August 29, 1952
Durham, North Carolina
Don Schlitz is among the most impactful and eloquent songwriters in country music history.
Schlitz’s first hit came in 1978, when Kenny Rogers recorded “The Gambler,” an epic composition that garnered a Grammy Award and that became both a signature song for Rogers and a highlight of country music’s modern era. It also inspired a series of made-for-television movie treatments of The Gambler character, all starring Rogers.
Schlitz went on to co-write major hits including “On the Other Hand,” “Forever and Ever, Amen” (Randy Travis), “When You Say Nothing at All” (Alison Krauss, Keith Whitley), “Strong Enough to Bend” (Tanya Tucker), “Old School” (John Conlee), “Give Me Wings” (Michael Johnson), “Deeper Than the Holler” (Randy Travis), “I Take My Chances” and “I Feel Lucky” (both recorded by co-writer Mary Chapin Carpenter), “Learning to Live Again” (Bobby Bare), and many more. In addition to Travis and Bare, Schlitz’s songs have been recorded by other Country Music Hall of Fame members, such as Alabama, Garth Brooks, Reba McEntire, Ronnie Milsap, and George Strait.
Elected to the Nashville Songwriters Hall of Fame in 1993 and to the Songwriters Hall of Fame in 2012, Schlitz is known for songs that brim with wisdom and empathy.
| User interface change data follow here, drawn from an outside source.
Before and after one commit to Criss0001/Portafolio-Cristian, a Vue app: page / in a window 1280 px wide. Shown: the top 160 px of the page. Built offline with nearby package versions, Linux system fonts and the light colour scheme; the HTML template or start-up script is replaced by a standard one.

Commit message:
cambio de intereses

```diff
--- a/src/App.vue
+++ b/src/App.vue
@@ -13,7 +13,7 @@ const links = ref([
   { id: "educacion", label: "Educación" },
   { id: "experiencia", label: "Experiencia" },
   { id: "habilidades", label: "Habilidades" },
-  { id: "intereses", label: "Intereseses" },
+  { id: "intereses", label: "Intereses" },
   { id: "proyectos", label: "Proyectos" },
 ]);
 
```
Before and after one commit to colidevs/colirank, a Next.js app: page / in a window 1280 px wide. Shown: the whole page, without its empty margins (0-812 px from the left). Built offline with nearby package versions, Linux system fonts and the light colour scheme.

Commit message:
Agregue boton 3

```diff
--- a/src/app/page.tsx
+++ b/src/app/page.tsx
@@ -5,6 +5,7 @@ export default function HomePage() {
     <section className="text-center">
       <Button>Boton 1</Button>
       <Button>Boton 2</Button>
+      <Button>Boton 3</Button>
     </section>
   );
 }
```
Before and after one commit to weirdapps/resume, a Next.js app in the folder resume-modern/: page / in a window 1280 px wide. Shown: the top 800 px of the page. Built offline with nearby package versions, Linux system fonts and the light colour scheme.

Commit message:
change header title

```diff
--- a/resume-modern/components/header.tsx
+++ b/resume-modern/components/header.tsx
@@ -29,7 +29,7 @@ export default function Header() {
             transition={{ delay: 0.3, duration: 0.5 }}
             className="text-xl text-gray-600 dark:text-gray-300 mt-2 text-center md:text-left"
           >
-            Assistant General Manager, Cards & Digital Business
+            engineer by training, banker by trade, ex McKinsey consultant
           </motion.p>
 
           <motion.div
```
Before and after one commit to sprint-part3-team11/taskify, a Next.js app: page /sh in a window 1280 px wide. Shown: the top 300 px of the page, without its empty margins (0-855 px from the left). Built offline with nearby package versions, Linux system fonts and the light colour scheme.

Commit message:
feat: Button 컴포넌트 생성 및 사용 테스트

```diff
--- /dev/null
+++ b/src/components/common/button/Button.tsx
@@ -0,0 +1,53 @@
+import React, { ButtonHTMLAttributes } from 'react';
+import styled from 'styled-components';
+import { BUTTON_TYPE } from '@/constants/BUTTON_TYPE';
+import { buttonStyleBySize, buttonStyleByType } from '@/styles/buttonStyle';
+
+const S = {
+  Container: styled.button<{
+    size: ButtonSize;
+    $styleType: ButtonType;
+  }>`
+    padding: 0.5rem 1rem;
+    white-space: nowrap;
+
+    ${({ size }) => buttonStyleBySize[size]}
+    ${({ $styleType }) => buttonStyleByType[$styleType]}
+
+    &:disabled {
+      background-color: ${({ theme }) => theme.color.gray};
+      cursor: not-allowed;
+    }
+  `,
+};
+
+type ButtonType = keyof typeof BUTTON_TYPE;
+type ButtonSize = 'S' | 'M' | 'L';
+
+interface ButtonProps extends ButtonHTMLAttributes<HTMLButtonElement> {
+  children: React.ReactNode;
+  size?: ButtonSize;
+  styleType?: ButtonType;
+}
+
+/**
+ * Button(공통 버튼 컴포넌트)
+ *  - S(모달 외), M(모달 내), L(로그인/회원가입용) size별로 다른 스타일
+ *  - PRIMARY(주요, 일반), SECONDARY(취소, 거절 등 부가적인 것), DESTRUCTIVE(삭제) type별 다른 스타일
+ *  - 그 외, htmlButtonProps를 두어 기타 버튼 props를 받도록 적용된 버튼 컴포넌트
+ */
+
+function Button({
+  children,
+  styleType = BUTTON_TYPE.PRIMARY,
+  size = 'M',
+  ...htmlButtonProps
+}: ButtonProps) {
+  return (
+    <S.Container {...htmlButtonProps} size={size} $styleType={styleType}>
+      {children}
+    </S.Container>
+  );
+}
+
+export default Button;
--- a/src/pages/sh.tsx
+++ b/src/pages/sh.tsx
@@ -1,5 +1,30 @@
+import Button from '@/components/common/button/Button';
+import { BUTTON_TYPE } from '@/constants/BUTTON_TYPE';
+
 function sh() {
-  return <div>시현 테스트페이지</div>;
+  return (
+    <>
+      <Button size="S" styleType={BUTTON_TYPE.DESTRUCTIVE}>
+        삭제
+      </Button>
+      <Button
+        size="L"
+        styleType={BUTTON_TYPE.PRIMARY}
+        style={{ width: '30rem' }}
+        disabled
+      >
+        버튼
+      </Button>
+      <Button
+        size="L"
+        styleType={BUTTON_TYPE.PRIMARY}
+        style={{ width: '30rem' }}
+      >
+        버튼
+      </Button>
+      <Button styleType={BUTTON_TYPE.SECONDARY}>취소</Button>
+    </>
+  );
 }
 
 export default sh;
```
For decades, those songs have been heard during regular appearances at Nashville’s Bluebird Café, where Schlitz co-created the now-prevalent “in-the-round” format with collaborators Fred Knobloch, Paul Overstreet, and Thom Schuyler.
Don Schlitz was elected to the Country Music Hall of Fame in 2017. –Beverly Keel
Adapted from the Country Music Hall of Fame® and Museum’s Encyclopedia of Country Music, published by Oxford University Press.